If you default on your mortgage payments, you risk losing your home. If you experience difficulty in meeting payments, you should contact your bank immediately.
You can check monthly repayments and maximum loan availability using this South African mortgage calculator.
You can also check likely administration costs on the mortgage here.
There are a few add-on costs that you’ll need to budget for when buying a South African property and taking out a mortgage. Overall, is advisable to plan for an additional 4–5% on top of the price of the property.
South African mortgage costs include:
- Bank fees: these include a valuation fee (property assessment fees are usually between R1,000–R3,000), registration fee (between R70–R1,250), mortgage initiation fee (between R200–R5,000), interim interest (from registration to first instalment) and administration fee (monthly handling fee is usually between R5–R25);

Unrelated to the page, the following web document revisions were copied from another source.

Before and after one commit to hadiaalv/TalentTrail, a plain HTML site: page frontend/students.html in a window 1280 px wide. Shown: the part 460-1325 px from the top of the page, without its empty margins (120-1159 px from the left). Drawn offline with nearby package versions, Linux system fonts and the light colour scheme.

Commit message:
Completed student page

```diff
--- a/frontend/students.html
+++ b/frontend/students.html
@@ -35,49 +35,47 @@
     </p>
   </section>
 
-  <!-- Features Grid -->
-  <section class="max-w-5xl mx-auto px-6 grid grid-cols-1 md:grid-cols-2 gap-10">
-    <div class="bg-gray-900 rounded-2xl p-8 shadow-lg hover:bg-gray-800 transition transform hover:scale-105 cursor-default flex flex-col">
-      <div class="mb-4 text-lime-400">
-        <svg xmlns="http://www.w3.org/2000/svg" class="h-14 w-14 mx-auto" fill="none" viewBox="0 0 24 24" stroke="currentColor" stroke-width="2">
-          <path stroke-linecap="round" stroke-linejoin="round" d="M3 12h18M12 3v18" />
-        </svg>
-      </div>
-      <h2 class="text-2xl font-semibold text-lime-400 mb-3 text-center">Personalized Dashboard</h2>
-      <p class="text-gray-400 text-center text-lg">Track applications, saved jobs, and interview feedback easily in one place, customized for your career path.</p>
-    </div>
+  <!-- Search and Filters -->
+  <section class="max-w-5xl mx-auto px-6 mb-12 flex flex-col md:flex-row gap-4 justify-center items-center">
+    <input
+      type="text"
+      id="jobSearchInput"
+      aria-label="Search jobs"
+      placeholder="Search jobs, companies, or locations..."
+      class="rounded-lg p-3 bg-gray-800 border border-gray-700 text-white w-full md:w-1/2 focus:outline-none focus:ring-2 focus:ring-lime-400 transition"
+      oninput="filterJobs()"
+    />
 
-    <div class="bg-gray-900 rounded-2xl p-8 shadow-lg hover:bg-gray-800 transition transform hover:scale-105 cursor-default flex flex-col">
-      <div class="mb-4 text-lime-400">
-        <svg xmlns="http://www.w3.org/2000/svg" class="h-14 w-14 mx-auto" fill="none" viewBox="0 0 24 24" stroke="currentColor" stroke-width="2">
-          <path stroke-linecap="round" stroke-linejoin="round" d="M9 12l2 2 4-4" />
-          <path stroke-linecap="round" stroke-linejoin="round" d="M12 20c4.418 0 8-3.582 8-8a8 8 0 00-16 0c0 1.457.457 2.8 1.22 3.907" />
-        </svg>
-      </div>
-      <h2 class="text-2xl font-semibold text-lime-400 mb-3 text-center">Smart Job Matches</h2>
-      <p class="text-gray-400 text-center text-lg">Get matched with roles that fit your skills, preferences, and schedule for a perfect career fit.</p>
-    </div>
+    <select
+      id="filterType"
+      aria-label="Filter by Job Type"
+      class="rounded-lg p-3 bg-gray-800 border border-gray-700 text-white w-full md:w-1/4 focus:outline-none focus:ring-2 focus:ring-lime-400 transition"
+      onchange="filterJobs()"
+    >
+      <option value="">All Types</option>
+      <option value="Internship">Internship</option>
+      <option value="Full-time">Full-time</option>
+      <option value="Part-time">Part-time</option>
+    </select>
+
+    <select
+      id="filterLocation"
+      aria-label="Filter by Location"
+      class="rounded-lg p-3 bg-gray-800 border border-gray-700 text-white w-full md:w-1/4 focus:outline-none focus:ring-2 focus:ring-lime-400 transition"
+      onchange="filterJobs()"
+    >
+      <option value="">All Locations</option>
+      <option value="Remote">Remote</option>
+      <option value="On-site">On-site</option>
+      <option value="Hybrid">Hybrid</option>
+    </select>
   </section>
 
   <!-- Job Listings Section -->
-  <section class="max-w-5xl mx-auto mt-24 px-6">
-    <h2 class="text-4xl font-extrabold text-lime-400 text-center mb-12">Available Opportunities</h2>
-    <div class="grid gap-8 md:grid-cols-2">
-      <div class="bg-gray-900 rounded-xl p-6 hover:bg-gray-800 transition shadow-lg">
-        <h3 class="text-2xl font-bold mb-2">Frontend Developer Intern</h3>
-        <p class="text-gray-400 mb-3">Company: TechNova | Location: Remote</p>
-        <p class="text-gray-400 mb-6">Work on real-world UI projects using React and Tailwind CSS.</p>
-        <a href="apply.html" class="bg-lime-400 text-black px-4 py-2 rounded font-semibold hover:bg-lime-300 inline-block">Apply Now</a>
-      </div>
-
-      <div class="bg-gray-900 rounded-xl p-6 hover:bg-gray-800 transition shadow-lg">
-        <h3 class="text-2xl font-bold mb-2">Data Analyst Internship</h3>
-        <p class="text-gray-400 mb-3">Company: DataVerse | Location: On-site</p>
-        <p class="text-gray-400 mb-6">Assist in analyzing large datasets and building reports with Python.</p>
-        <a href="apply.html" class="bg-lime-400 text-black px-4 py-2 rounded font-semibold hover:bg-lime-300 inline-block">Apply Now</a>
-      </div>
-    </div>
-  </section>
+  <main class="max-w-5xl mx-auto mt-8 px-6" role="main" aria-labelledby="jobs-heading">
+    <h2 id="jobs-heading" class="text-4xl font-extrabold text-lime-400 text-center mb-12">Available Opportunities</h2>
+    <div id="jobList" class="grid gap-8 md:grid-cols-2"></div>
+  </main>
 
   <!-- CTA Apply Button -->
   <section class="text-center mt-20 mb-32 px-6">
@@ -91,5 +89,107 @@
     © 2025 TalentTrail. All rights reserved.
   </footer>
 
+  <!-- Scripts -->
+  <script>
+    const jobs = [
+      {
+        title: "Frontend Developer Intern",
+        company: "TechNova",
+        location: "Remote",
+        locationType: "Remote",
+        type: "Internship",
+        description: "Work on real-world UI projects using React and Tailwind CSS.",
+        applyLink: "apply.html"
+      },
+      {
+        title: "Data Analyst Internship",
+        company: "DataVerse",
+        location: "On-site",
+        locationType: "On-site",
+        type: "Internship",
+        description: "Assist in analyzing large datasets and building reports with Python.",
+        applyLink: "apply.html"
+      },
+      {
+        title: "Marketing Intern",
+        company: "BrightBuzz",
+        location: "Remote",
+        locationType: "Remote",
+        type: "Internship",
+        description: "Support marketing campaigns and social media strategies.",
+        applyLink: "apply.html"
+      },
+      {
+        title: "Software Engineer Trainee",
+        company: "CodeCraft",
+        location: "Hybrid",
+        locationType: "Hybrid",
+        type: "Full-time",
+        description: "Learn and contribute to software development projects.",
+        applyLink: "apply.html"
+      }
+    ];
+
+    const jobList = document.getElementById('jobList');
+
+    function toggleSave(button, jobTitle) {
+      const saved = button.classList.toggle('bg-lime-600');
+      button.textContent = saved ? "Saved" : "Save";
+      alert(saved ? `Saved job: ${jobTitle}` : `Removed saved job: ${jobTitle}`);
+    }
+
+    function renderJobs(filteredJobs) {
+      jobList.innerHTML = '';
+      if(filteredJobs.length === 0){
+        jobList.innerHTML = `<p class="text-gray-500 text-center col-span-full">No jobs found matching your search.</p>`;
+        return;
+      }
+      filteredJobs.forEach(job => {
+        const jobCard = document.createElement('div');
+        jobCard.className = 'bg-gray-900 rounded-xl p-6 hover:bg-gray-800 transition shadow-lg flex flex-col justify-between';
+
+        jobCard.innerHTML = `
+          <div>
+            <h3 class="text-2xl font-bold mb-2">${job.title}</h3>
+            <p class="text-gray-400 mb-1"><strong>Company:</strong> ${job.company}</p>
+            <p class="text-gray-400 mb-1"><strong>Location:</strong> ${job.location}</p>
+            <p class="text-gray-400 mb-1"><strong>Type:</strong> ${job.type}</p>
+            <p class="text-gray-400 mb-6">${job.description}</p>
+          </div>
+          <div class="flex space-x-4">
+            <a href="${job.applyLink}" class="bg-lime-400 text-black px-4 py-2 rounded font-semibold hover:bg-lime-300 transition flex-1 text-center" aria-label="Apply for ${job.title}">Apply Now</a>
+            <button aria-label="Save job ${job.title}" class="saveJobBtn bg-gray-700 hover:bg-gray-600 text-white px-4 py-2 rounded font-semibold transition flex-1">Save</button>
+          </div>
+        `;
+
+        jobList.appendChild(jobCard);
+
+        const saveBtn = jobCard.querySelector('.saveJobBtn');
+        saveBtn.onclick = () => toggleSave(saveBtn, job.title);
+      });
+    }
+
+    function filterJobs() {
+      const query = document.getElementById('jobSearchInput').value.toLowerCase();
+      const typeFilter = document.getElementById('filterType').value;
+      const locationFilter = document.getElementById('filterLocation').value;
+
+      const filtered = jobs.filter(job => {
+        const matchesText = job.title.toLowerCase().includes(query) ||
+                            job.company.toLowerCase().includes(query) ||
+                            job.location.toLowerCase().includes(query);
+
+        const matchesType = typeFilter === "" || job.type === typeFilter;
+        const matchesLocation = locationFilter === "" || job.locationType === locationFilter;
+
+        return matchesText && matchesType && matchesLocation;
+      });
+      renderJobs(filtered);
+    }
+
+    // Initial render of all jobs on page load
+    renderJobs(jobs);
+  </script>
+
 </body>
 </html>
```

- Transfer duty: ranges from 0% on properties up to R900,000, to 11% on properties over R10,000,000;
- Conveyancing fee: between ZAR 1,250–R36,000, plus VAT;
- Building insurance: usually required by South African mortgage lenders. See more information in our guide to insurance in South Africa
You can check administration costs with this South African mortgage calculator.
There are no tax benefits if you own and live in a South African home.
Tax deductions on homeownership expenses apply only to second homes and those bought for buy-to-let investment.
Any rental income derived from the property needs to be added to other taxable income, but the following expenses are tax deductible:
- rates and taxes;
- bond interest;
- fees for letting agents managing the property;
- homeowners insurance;
- garden services;
- repairs and maintenance (but not improvement costs);
- security and property levies.
See our guide to taxation in South Africa for more information.
You will need to follow these steps to apply for a mortgage in South Africa:
- Decide if you want to apply directly through a bank or use a mortgage broker.
- Choose an appropriate mortgage and find a qualified solicitor to act on your behalf.
- Hand over the requested paperwork to the bank or broker.
- Work out what will be the maximum amount you can borrow, how much monthly payments will be, and any additional fees. You can do this using the South African mortgage calculators.
- Find a suitable property within your budget and make a formal offer.
- Once the price has been agreed, you will have to pay the mortgage deposit to secure the sale and agree on a completion date.
Banks in South Africa offering mortgages to foreigners
All major banks in South Africa offer mortgages to expats, including:
Mortgage brokers in South Africa
There are three main types of South African mortgages. You will be able to discuss with your bank or broker which is most suitable for you.
This is a type of mortgage where the interest rate is set at a fixed amount throughout the repayment period, and it is not affected by fluctuations in the interest rate.
Fixed-rate mortgages in South Africa are generally less popular due to uncompetitive interest rates offered by South African banks.
If you have a variable-rate mortgage, your monthly repayments will vary according to the current interest rate in South Africa.
Although there is less certainty regarding repayment amounts with this type mortgage, it is more commonly taken out than a fixed-rate mortgage.
Interest-only mortgages allow you to just pay off the interest for a set period (usually 20 years), and then pay off the balance owed on the mortgage in one lump sum at the end of the term.
This is a newer type of mortgage in South Africa, but has been used in several other countries for quite a while. However, it’s become more difficult to take out this kind of mortgage since the 2008 financial crash.
Not all South African banks will offer an interest-only mortgage and it’s the most difficult one to apply for. It’s generally used for buy-to-let purchasers and in cases where the buyers can demonstrate they will have the capability to pay off the lump sum at the end of the term.